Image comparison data

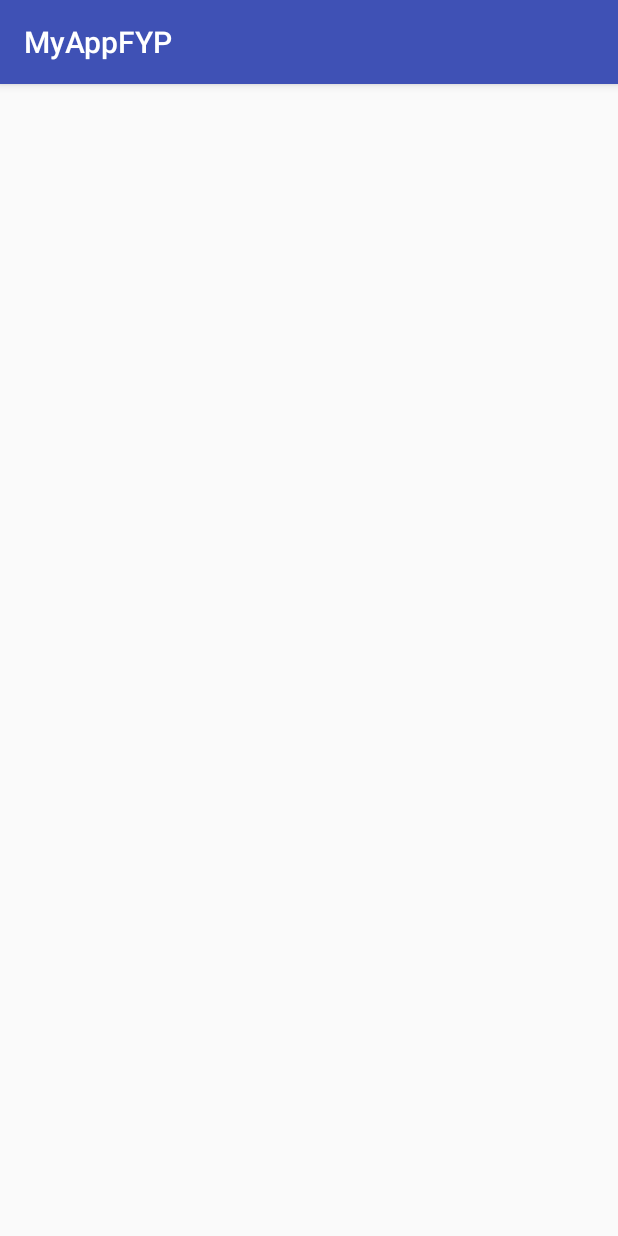
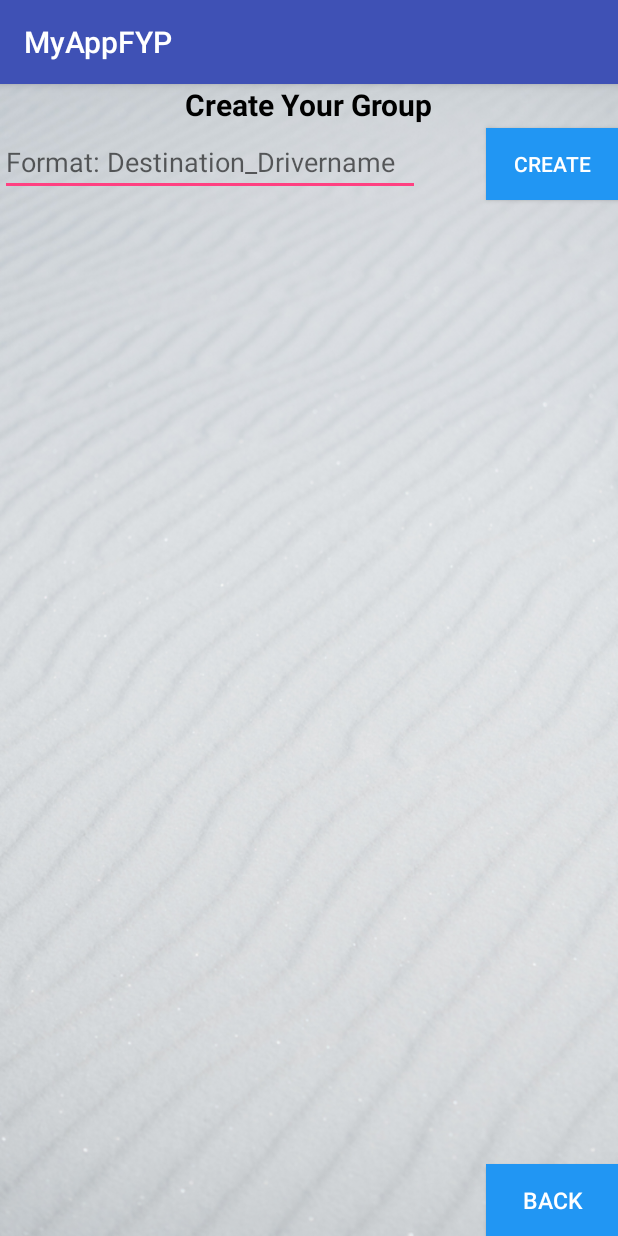
Before and after one commit to mrkoppy/MyAppFYP2, an Android app: the Chatroom screen opened directly, with no data from a screen before it, on a phone screen of 412 x 824 dp. Run offline under Robolectric (Android 15) with nearby library versions, the light colour scheme and no system bars; our stand-ins replace Firebase (no records; nobody signed in at launch, a user with empty details on screens opened directly).

Commit message:
- groupchat done - support up to unlimited person chat together

```diff
--- a/app/src/main/AndroidManifest.xml
+++ b/app/src/main/AndroidManifest.xml
@@ -51,7 +51,8 @@
         <activity android:name=".Driver_CrRoute" />
         <activity android:name=".my_available_trip_insidedata" />
         <activity android:name=".ratings_comment" />
-        <activity android:name=".Chatroom"></activity>
+        <activity android:name=".Chatroom" />
+        <activity android:name=".Insidechatroom" />
     </application>
 
 </manifest>
--- a/app/src/main/java/com/example/mrkoppy/myappfyp/Chatroom.java
+++ b/app/src/main/java/com/example/mrkoppy/myappfyp/Chatroom.java
@@ -1,13 +1,123 @@
 package com.example.mrkoppy.myappfyp;
 
+import android.content.DialogInterface;
+import android.content.Intent;
 import android.os.Bundle;
+import android.support.v7.app.AlertDialog;
 import android.support.v7.app.AppCompatActivity;
+import android.view.View;
+import android.widget.AdapterView;
+import android.widget.ArrayAdapter;
+import android.widget.EditText;
+import android.widget.ListView;
+import android.widget.TextView;
+import android.widget.Toast;
+
+import com.google.firebase.database.DataSnapshot;
+import com.google.firebase.database.DatabaseError;
+import com.google.firebase.database.DatabaseReference;
+import com.google.firebase.database.FirebaseDatabase;
+import com.google.firebase.database.ValueEventListener;
+
+import java.util.ArrayList;
+import java.util.HashMap;
+import java.util.HashSet;
+import java.util.Iterator;
+import java.util.Set;
 
 public class Chatroom extends AppCompatActivity {
+
+    DatabaseReference references;
+    EditText editText, name;
+    ListView listView;
+    ArrayList<String> list;
+    ArrayAdapter<String> adapter;
+    String Sname;
 
     @Override
     protected void onCreate(Bundle savedInstanceState) {
         super.onCreate(savedInstanceState);
         setContentView(R.layout.activity_chatroom);
+        editText = (EditText)findViewById(R.id.editText);
+        listView = (ListView)findViewById(R.id.listView) ;
+        list = new ArrayList<>();
+
+        adapter = new ArrayAdapter<String>(this,android.R.layout.simple_list_item_1,list);
+
+        listView.setAdapter(adapter);
+        references = FirebaseDatabase.getInstance().getReference().getRoot();
+        requestname();
+
+
+        references.addValueEventListener(new ValueEventListener() {
+            @Override
+            public void onDataChange(DataSnapshot dataSnapshot) {
+                Set<String> mset = new HashSet<String>();
+                Iterator i = dataSnapshot.getChildren().iterator();
+                while(i.hasNext()){
+                    mset.add(((DataSnapshot) i.next()).getKey());
+                }
+
+                list.clear();
+                list.addAll(mset);
+                adapter.notifyDataSetChanged();
+            }
+
+            @Override
+            public void onCancelled(DatabaseError databaseError) {
+                Toast.makeText(getApplicationContext(),"Try again, your network may facing problem",Toast.LENGTH_LONG).show();
+            }
+        });
+
+        listView.setOnItemClickListener(new AdapterView.OnItemClickListener() {
+            @Override
+            public void onItemClick(AdapterView<?> adapterView, View view, int i, long l) {
+                Intent intent = new Intent(Chatroom.this,Insidechatroom.class);
+                intent.putExtra("Roomname", ((TextView) view).getText().toString());
+                intent.putExtra("Username", Sname);
+                startActivity(intent);
+            }
+        });
+
+    }
+
+    public void requestname(){
+        final AlertDialog.Builder alertDialog = new AlertDialog.Builder(this);
+        alertDialog.setTitle("Enter Your Name");
+        name = new EditText(this);
+        alertDialog.setView(name);
+        alertDialog.setPositiveButton("OK", new DialogInterface.OnClickListener() {
+            @Override
+            public void onClick(DialogInterface dialogInterface, int i) {
+                    Sname = name.getText().toString();
+            }
+        });
+
+        alertDialog.setNegativeButton("Cancel", new DialogInterface.OnClickListener() {
+               @Override
+               public void onClick(DialogInterface dialogInterface, int i) {
+                   dialogInterface.cancel();
+                   requestname();
+               }
+           });
+
+        alertDialog.show();
+    }
+
+
+    /*Get created chatroom name and hash it to firebase*/
+    /*Update real time to firebase */
+    public void create_chatroom(View view){
+        HashMap<String,Object> hashMap = new HashMap<>();
+        hashMap.put(editText.getText().toString(),"");
+        references.updateChildren(hashMap);
+
+        list.add(editText.getText().toString());
+        adapter.notifyDataSetChanged();
+    }
+
+    public void btnreturnmainmenu(View view){
+        Intent intent = new Intent(Chatroom.this,trip.class);
+        startActivity(intent);
     }
 }
--- a/app/src/main/java/com/example/mrkoppy/myappfyp/trip.java
+++ b/app/src/main/java/com/example/mrkoppy/myappfyp/trip.java
@@ -91,6 +91,8 @@ public class trip extends AppCompatActivity {
 
                 else if(id == R.id.chatroom){
                     Toast.makeText(trip.this,"Group Chatroom",Toast.LENGTH_SHORT).show();
+                    Intent intent = new Intent(trip.this,Chatroom.class);
+                    startActivity(intent);
                 }
 
                 else if(id == R.id.alert){
--- a/app/src/main/res/layout/activity_chatroom.xml
+++ b/app/src/main/res/layout/activity_chatroom.xml
@@ -1,8 +1,82 @@
 <?xml version="1.0" encoding="utf-8"?>
-<RelativeLayout xmlns:android="http://schemas.android.com/apk/res/android"
+<RelativeLayout
+    xmlns:android="http://schemas.android.com/apk/res/android"
     xmlns:tools="http://schemas.android.com/tools"
     android:layout_width="match_parent"
     android:layout_height="match_parent"
-    tools:context=".Chatroom">
+    tools:context=".Chatroom"
+    android:background="@drawable/bg2">
+
+    <RelativeLayout
+        android:layout_width="wrap_content"
+        android:layout_height="wrap_content"
+        android:layout_alignParentTop="true"
+        android:layout_centerHorizontal="true"
+        android:gravity="center">
+
+        <TextView
+            android:layout_width="wrap_content"
+            android:layout_height="wrap_content"
+            android:layout_alignParentStart="true"
+            android:layout_alignParentTop="true"
+            android:text="Create Your Group"
+            android:textColor="#000"
+            android:textSize="20sp"
+            android:textStyle="bold"
+            android:layout_alignParentLeft="true" />
+
+    </RelativeLayout>
+
+    <EditText
+        android:id="@+id/editText"
+        android:layout_width="280dp"
+        android:layout_height="wrap_content"
+        android:layout_alignParentStart="true"
+        android:layout_alignParentTop="true"
+        android:layout_marginTop="29dp"
+        android:hint="Format: Destination_Drivername"
+        android:inputType="textPersonName"
+        android:layout_alignParentLeft="true" />
+
+   <!-- <EditText
+        android:id="@+id/editText"
+        android:layout_width="280dp"
+        android:layout_height="wrap_content"
+        android:layout_alignParentTop="true"
+        android:layout_alignParentLeft="true"
+        android:layout_alignParentStart="true" />-->
+
+    <Button
+        android:id="@+id/button"
+        android:layout_width="wrap_content"
+        android:layout_height="wrap_content"
+        android:layout_alignParentEnd="true"
+        android:layout_alignTop="@+id/editText"
+        android:background="#2196F3"
+        android:onClick="create_chatroom"
+        android:text="Create"
+        android:textColor="#fff"
+        android:layout_alignParentRight="true" />
+
+    <ListView
+        android:layout_width="wrap_content"
+        android:layout_height="wrap_content"
+        android:id="@+id/listView"
+        android:layout_below="@+id/button"
+        android:layout_alignParentLeft="true"
+        android:layout_alignParentStart="true" />
+
+    <Button
+        android:id="@+id/btnRedMMRider"
+        android:layout_width="wrap_content"
+        android:layout_height="wrap_content"
+        android:layout_alignParentBottom="true"
+        android:layout_alignParentEnd="true"
+        android:background="#2196F3"
+        android:onClick="btnreturnmainmenu"
+        android:text="Back"
+        android:textSize="15sp"
+        android:textColor="#fff"
+        android:layout_alignParentRight="true" />
 
 </RelativeLayout>
```
Also changed, not shown: app/src/main/java/com/example/mrkoppy/myappfyp/Insidechatroom.java (added, +123 -0 lines), app/src/main/res/layout/activity_insidechatroom.xml (added, +54 -0 lines).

#### Work to be completed
Copy out every line above where "FirebaseDatabase" is present.

#### Answer space
+import com.google.firebase.database.FirebaseDatabase;
+        references = FirebaseDatabase.getInstance().getReference().getRoot();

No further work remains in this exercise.